One of the guys who did the course, a really quiet lad, said, “As a result of this course I’ve realised I can do anything. I can go places.” I tell you, I just wanted to cry because it was so moving to know that something I’d done could be so effective. For me it was just a little course I’d put together but from that experience I learnt about the responsibilities that the older generation has to these young people. While there’s so much on offer, there’s also a lot that’s wrong with society that we can try to put right so I think that’s where my drive comes from.
How do you go about undoing the damage or lack of aspiration once it has set in?
A lot of it has to do with their environment. It’s a proven factor. If you look at when prisoners are undergoing a resettlement period, many of them will opt to move to the other side of the country because they understand the impact of their environment, in terms of their friends, what they see as possible and the aspirations they have. It’s so important. I think the reason why we had such a great impact on those young people is because we had them solidly for two weeks from morning to night. It showed me that consistent exposure to positivity can change things.
Would you say that you’ve always been a social entrepreneur or did the social side of things come later?

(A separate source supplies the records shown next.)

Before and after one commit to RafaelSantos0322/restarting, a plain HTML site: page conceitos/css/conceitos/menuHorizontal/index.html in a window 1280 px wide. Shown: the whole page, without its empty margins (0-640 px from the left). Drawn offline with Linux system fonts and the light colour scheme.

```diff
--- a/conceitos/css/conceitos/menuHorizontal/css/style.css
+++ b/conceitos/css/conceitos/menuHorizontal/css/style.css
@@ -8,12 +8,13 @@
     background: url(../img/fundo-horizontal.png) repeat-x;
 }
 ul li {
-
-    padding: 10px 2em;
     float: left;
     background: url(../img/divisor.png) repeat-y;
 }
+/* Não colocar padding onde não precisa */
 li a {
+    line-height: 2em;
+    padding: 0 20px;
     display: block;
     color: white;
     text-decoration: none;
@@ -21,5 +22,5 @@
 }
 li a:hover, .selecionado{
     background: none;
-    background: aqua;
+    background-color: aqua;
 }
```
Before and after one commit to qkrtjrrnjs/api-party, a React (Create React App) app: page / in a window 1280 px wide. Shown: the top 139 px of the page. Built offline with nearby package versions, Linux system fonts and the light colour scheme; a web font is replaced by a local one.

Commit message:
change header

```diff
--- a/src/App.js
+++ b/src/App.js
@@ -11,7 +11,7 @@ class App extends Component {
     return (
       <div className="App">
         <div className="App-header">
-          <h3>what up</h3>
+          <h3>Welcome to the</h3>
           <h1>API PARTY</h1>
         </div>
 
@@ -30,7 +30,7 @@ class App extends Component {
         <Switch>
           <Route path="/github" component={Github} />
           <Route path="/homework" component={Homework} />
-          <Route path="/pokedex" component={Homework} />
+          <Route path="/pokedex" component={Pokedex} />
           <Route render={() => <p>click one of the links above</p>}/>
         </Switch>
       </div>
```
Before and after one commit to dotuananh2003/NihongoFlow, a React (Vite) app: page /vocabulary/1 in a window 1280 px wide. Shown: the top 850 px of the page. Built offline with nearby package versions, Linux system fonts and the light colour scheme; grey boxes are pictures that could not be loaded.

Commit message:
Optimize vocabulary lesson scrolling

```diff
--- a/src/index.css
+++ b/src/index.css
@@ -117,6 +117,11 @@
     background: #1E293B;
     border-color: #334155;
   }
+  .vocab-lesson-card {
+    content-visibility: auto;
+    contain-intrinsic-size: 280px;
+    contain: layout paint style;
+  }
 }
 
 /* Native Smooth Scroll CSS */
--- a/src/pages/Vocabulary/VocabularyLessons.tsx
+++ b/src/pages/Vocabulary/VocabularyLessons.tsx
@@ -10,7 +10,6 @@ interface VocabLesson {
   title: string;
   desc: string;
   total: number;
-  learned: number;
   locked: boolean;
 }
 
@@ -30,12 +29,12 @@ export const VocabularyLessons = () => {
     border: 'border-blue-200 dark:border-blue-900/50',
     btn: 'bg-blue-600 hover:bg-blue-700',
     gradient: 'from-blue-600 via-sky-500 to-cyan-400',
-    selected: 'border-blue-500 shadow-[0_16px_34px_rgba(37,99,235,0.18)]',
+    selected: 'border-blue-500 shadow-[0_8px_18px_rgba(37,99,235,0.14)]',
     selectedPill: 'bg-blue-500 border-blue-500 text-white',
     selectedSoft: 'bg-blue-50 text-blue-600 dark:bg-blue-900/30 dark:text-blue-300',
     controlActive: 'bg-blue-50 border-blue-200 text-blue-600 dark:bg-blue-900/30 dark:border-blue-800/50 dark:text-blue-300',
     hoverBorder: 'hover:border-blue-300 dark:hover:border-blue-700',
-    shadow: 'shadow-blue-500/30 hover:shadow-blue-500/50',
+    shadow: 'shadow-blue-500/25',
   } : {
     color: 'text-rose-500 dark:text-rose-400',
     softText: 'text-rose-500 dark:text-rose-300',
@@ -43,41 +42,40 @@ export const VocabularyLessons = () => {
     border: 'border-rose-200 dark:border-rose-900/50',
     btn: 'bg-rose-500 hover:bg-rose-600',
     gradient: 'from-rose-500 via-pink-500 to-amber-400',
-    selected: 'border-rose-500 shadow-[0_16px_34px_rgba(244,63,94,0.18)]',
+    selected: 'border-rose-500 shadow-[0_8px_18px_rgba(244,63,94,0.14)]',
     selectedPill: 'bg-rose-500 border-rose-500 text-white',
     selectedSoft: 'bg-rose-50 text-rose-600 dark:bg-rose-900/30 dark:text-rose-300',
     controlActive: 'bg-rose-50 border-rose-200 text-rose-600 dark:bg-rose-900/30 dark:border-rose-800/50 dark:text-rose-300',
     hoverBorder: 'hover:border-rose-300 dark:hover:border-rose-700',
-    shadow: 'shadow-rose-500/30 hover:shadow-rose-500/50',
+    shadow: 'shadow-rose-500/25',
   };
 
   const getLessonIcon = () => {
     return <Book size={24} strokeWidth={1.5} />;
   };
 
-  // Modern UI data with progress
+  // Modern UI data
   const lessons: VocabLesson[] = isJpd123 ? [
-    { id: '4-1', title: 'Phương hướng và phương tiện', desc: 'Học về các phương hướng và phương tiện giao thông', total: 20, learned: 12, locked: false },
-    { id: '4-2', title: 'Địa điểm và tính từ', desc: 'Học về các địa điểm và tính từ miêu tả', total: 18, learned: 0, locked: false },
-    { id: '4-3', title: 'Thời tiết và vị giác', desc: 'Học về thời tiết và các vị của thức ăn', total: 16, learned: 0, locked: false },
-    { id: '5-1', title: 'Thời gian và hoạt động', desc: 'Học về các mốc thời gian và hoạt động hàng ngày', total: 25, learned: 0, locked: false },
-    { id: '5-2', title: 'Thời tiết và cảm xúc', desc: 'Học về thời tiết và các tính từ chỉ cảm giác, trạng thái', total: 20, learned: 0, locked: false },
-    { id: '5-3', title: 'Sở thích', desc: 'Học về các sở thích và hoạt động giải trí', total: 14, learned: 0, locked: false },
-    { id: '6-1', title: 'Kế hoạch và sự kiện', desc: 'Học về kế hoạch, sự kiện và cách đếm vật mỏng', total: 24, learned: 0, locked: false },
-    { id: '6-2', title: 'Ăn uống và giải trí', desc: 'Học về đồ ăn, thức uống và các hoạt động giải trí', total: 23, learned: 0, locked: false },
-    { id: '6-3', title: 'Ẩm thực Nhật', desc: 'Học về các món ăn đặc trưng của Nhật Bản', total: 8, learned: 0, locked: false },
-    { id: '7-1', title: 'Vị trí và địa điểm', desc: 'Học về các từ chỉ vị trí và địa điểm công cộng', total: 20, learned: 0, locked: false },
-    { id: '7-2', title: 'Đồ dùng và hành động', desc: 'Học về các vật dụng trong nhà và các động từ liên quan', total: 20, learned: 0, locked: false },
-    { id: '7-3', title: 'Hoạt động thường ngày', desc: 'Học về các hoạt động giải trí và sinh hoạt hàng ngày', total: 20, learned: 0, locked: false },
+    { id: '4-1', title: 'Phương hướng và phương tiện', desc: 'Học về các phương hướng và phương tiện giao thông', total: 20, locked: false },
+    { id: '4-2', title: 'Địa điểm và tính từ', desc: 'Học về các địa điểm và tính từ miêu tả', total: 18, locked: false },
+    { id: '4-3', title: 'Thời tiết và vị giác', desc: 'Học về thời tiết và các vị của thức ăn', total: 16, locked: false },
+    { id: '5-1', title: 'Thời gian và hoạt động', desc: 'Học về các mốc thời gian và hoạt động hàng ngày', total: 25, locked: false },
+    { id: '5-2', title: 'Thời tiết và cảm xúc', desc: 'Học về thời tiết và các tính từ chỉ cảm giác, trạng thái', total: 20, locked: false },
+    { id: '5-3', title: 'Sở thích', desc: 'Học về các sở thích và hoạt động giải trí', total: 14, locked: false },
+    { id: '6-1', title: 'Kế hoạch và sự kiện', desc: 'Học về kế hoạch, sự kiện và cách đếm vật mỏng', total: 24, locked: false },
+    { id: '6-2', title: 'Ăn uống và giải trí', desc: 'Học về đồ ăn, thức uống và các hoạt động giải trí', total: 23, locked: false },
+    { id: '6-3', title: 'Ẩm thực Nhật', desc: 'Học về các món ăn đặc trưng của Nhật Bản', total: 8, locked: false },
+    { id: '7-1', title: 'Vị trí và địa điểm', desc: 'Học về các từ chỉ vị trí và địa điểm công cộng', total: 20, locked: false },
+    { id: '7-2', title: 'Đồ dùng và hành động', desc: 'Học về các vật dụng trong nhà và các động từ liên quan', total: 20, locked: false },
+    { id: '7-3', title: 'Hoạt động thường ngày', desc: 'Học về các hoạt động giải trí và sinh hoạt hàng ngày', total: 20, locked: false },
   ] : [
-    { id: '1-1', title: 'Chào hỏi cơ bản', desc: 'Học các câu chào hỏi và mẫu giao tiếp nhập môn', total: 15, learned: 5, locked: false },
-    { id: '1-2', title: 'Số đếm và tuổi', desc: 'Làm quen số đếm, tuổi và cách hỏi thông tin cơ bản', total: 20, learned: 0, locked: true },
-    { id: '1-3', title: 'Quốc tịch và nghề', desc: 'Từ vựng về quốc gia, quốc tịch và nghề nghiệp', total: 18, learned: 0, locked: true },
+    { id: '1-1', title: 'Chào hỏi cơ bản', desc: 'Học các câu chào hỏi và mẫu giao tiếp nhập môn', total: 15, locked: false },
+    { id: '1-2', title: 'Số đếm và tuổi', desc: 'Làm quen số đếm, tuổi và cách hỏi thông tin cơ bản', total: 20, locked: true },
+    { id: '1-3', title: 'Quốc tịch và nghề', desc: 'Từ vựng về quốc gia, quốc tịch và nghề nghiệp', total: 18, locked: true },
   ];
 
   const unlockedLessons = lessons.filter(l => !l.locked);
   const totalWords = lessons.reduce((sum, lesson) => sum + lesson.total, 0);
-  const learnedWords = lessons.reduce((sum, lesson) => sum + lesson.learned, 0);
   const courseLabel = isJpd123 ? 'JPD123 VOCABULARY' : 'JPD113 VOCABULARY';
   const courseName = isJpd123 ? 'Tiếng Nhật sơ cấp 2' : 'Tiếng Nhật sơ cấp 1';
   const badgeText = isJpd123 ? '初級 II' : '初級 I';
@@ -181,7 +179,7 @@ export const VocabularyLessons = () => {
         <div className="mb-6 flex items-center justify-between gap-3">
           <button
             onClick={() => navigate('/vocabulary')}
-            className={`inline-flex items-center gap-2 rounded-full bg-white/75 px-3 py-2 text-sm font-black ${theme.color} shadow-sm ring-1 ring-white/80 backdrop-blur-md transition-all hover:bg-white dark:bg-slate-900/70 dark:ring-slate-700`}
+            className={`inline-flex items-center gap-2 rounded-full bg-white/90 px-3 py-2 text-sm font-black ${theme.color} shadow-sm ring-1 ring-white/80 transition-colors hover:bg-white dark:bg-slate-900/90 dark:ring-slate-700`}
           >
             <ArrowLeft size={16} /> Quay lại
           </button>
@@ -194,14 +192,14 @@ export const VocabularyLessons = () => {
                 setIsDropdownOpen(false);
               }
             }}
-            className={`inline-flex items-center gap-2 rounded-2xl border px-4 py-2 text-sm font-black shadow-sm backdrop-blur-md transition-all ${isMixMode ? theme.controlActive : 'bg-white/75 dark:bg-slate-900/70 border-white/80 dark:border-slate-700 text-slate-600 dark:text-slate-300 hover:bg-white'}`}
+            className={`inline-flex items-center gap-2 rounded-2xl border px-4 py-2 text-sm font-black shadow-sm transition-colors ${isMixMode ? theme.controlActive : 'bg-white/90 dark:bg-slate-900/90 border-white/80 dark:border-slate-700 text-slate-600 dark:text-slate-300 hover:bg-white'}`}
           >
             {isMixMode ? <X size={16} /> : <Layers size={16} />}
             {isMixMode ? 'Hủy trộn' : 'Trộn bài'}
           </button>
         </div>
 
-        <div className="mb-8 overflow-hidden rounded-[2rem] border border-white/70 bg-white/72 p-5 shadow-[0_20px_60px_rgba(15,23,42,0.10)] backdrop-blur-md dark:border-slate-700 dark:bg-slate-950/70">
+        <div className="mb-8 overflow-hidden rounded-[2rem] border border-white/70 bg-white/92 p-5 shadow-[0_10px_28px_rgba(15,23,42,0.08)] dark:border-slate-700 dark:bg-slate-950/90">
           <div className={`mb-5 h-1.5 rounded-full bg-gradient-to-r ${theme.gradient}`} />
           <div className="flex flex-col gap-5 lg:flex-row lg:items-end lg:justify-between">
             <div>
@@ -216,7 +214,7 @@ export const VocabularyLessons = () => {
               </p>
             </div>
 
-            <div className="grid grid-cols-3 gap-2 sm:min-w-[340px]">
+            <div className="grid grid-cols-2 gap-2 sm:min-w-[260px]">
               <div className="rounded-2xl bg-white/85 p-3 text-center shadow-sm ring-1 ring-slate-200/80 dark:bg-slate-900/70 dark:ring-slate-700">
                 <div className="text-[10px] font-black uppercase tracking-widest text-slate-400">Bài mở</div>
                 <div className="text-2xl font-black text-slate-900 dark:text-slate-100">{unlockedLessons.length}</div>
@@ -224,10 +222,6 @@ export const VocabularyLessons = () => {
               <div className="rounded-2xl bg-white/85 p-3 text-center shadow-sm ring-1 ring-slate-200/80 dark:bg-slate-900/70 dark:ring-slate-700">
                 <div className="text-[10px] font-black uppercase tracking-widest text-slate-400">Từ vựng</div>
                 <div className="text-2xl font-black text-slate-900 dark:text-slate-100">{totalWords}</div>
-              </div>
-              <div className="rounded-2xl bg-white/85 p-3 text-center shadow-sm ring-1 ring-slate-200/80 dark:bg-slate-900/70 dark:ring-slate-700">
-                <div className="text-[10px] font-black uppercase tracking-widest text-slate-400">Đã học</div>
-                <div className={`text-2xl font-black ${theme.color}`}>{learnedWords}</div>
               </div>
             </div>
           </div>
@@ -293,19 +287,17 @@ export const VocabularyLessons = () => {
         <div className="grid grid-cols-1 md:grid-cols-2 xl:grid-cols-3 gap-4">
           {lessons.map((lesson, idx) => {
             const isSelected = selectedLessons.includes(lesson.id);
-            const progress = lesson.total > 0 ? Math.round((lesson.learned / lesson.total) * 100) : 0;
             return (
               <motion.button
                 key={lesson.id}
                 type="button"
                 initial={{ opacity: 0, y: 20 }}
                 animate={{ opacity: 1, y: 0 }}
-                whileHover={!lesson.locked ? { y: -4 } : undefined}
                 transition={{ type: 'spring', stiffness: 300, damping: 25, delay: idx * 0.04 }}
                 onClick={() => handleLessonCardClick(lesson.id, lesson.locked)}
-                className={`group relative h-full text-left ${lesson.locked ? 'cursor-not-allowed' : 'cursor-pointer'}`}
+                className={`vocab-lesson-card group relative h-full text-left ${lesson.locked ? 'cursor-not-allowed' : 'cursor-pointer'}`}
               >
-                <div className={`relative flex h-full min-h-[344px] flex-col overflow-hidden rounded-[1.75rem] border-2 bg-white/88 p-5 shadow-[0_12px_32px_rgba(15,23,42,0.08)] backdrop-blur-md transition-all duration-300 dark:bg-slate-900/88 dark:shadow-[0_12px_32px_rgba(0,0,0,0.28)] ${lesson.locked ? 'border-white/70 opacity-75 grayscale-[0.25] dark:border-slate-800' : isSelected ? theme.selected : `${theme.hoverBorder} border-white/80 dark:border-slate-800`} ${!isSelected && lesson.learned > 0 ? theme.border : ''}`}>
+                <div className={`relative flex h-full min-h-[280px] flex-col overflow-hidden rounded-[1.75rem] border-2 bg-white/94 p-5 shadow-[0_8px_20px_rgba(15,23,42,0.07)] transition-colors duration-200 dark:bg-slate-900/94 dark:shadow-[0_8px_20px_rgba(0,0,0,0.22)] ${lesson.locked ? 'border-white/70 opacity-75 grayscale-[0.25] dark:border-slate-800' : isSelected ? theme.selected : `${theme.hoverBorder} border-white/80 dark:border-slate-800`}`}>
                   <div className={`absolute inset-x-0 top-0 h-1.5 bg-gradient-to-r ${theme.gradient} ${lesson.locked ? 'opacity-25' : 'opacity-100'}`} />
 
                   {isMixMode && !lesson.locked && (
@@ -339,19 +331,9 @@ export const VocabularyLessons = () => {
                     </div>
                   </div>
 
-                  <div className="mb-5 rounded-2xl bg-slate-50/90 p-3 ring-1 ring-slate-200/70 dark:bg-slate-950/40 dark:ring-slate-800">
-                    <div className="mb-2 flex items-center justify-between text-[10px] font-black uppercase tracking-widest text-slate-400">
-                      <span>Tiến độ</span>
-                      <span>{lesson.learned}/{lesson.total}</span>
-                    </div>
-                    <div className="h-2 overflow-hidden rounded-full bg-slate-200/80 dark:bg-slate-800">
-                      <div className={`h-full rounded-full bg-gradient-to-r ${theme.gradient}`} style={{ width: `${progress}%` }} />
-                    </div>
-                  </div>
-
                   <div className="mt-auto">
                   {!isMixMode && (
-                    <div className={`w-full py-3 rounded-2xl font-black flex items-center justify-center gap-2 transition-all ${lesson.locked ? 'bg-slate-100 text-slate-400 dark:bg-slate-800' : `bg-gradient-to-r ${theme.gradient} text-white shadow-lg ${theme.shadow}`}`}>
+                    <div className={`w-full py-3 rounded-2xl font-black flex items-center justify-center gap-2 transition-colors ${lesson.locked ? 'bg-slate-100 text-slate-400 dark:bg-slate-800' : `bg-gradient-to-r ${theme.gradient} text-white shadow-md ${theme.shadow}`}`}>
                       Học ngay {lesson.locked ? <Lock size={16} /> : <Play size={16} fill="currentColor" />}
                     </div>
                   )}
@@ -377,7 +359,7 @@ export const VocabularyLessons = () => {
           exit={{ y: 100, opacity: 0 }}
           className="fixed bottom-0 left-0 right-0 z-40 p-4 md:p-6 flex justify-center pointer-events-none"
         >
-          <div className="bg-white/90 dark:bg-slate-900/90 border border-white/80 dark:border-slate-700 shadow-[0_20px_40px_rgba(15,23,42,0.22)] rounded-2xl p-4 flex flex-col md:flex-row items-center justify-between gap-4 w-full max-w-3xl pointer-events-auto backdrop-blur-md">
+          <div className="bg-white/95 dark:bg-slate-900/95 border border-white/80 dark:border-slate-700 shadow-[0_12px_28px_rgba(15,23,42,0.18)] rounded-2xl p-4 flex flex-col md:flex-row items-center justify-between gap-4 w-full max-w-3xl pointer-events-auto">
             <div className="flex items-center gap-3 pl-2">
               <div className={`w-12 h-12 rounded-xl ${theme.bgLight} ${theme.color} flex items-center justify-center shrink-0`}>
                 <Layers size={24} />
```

First and foremost I am a capitalist entrepreneur. But all my businesses have had a social element. So even though I don’t run a social enterprise there’s always some sort of social force that draws me in. Whether it’s doing a company around money management, business start-ups or employability – there’s always a social cause. I think it’s important for any business to have that ethos.
Any one of the setbacks you’ve faced in your career could have been enough to make the average person think, you know what, I’m just going to scale down my ambitions and give up on that path. What do you think has enabled you to keep on pushing?
Purpose! Whenever I think about doing a new venture I look at the reasons more than anything else. Because it’s those reasons and the sense of purpose that will keep you going and keep you grounded, not the need to make money or a desire to reach a certain level of success. I always advise that whatever people do, it helps to have a solid reason as to why you’re doing it because it’s guaranteed that there will be times where you’re just thinking ‘sod this I’m gone’ but that sense of purpose reminds you why you’re doing what you’re doing and keeps you at it.
What led you to create your own company as opposed to trying to fit in as an employee?
From a young age I knew I wanted to work for myself. I had an innate desire to build something for myself. I’ve always had a tendency not to conform to the norms of life, I’ve always wanted to think bigger and do bigger and to make real change. I think that’s something that you can either be destined to or grow into.
What advice would you give to kids who have amazing ideas but who don’t come from a background in which there is easy access to money?
I can only draw on my experience. The main thing is to be an explorer in terms of seeing what’s out there. Step outside of your comfort zone. One thing I did early on in my early twenties was to say to myself that I had to meet three new people every day. The reason behind that was I knew that connecting with that person could connect me to an opportunity.
Young people now don’t really have an excuse as there are so many resources out there. It’s just about being resourceful, looking online. If you’ve got an idea, research what support or funding you can get, the events you can attend, which clubs you can join. There a gazillion tons of information to get them going, it’s about just getting that initial momentum going.